Dressed in a fitted black dress and pearls, the natural-born showman and raconteur has already emerged a coffin bearing a rose – it is Halloween after all – and will go on to speak passionately about looking out for those who are powerless. Not even comparing the audience to locomotives in need of repair – since this London landmark was originally a “hospital for broken trains” – derails an electric performance that relies as much on spontaneity as musical precision.
Backed by The Boy-Friends, four crack musicians more than capable of keeping up, Furman ensures that, like the song promises, “anything can happen”. Brassy ballads (‘Haunted Head’, ‘Day Of The Dog’, ‘Lousy Connection’) pair doo-wop, Motown, and classic Rolling Stones with lyrics about hangovers, the Plagues of Egypt, and karaoke.
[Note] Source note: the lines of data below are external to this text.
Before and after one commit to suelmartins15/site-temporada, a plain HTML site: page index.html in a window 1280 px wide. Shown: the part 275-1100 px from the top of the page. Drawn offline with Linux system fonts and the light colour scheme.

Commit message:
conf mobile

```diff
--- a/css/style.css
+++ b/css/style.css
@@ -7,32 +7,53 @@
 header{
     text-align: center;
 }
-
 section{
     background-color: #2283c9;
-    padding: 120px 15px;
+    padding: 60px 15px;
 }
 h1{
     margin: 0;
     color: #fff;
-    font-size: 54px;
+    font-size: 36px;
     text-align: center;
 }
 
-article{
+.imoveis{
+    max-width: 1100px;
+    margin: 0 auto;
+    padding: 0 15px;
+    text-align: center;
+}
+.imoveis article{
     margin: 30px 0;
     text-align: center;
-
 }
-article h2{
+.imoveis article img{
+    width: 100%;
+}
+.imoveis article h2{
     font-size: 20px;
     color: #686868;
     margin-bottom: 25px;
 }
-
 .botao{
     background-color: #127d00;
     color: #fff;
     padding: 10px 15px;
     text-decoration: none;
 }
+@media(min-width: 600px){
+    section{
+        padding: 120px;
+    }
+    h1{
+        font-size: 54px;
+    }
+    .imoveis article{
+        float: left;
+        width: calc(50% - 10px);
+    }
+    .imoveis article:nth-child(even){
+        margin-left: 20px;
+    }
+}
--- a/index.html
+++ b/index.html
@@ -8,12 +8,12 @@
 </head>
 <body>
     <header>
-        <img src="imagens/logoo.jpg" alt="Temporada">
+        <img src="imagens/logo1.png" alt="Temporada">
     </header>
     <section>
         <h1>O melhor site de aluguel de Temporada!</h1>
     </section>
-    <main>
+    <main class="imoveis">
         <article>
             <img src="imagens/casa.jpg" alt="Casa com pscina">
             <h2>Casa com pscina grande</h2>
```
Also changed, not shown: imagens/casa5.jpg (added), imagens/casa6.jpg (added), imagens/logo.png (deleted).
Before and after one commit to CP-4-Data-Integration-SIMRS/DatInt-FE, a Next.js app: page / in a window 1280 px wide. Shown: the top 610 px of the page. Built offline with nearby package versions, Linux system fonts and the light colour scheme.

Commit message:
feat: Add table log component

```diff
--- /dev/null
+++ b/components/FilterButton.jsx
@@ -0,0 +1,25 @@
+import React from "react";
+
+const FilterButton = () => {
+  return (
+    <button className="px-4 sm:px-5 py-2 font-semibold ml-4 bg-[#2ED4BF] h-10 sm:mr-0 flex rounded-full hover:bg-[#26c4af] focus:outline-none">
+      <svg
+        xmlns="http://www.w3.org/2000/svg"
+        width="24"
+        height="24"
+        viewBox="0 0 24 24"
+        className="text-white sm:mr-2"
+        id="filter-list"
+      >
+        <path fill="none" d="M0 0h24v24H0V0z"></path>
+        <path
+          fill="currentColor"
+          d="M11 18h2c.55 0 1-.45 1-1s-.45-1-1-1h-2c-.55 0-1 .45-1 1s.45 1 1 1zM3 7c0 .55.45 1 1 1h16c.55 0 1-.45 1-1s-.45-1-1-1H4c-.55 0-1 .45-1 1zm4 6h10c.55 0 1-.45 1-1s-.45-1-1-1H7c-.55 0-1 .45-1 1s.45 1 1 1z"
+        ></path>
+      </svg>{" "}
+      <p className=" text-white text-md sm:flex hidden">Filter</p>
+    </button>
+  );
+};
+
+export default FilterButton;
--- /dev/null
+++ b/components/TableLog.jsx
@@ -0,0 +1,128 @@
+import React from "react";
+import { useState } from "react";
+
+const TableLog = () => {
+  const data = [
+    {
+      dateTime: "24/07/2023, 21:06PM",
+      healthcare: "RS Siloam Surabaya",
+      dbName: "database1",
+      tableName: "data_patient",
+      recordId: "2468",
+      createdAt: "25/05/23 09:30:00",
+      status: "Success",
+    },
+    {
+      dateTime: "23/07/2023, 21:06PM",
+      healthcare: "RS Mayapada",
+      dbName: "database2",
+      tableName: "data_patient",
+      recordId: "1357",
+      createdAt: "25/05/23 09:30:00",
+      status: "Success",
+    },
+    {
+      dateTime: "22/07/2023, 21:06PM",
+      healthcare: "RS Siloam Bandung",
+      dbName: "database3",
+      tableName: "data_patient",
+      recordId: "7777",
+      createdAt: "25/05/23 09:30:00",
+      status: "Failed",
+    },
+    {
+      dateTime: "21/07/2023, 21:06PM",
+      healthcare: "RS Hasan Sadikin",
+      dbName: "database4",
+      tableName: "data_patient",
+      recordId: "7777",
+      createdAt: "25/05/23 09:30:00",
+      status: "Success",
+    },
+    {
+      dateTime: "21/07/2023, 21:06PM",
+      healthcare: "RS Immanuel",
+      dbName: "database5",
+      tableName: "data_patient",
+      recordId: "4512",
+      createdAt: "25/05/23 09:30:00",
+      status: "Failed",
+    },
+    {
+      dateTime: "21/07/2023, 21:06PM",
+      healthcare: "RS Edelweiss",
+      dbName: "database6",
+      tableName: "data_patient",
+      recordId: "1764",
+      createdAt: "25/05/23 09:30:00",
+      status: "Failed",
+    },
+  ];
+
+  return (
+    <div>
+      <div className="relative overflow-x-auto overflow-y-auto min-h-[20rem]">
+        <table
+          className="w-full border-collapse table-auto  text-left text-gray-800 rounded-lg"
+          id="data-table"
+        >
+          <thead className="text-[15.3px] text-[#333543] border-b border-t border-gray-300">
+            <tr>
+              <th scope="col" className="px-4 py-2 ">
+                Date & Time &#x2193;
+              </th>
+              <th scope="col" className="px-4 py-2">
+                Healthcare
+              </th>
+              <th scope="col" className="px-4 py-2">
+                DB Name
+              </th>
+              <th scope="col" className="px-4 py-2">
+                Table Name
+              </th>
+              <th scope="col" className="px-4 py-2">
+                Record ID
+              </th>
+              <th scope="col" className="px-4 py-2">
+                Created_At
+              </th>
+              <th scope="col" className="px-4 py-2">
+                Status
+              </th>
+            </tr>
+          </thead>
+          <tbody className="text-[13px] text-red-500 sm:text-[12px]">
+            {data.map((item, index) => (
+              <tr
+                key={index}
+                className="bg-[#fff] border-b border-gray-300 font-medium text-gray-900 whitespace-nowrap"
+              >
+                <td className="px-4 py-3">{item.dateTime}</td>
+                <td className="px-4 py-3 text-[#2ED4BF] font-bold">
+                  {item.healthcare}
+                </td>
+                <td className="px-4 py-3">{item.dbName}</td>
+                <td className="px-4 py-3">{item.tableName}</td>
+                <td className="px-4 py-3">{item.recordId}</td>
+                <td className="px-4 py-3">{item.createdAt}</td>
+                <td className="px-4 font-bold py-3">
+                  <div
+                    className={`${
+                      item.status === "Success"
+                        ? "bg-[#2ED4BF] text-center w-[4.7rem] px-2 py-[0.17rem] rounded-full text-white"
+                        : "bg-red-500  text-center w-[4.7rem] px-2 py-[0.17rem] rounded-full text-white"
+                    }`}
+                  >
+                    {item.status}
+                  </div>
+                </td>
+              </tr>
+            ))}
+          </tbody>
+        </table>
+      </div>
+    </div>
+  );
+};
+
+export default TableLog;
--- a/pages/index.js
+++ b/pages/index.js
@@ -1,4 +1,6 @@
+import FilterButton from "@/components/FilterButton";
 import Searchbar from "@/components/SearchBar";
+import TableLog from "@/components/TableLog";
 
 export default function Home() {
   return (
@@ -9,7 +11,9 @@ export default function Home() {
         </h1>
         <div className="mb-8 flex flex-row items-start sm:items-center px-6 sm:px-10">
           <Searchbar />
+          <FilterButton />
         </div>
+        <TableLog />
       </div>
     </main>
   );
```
Ska flavours creep into the effervescent ‘Little Piece of Trash’, ‘And Maybe God Is A Train’ channels ‘80s indie and throws in a jubilant sax solo from Tim Sandusky for good measure, the celebratory ‘My Zero’ is the sort of otherworldly pop you might expect from The B-52s, and ‘Pot Holes’ swings like 1950s New York – you can almost smell the brylcreem – while name-checking London, England.
Continuing the effortless eclecticism, ‘Tip Of A Match’ buzzes like old-school new wave, ‘Teddy I’m Ready’ is a glorious burst of California-dreamin’ sunshine, ‘I Wanna Destroy Myself’ is a punk-jazz punch up, ‘Restless Year’ pairs the Violent Femmes on acid with confessions like “Death waits for me to destroy her”, and in the space of four minutes ‘Can I Sleep In Your Brain’ transforms from Beatles ballad to a garage jam.
But the live-wire singer-songwriter knows that sometimes less is more. The minimalist folk of ‘Ordinary Life’ exposes its themes of depression and self-realisation for all to see, and the stark, solo renditions of ‘Penetrate’ and ‘Wild Rosemarie’ recall vintage Dylan, but the sentiments are very much Furman’s – real, raw, and exposed.
That openness, regardless of the genre he chooses, forms a tangible connection between the musician and his audience, a mutual love that fills this onetime hospital for broken trains with a warm glow of feelgood positivity.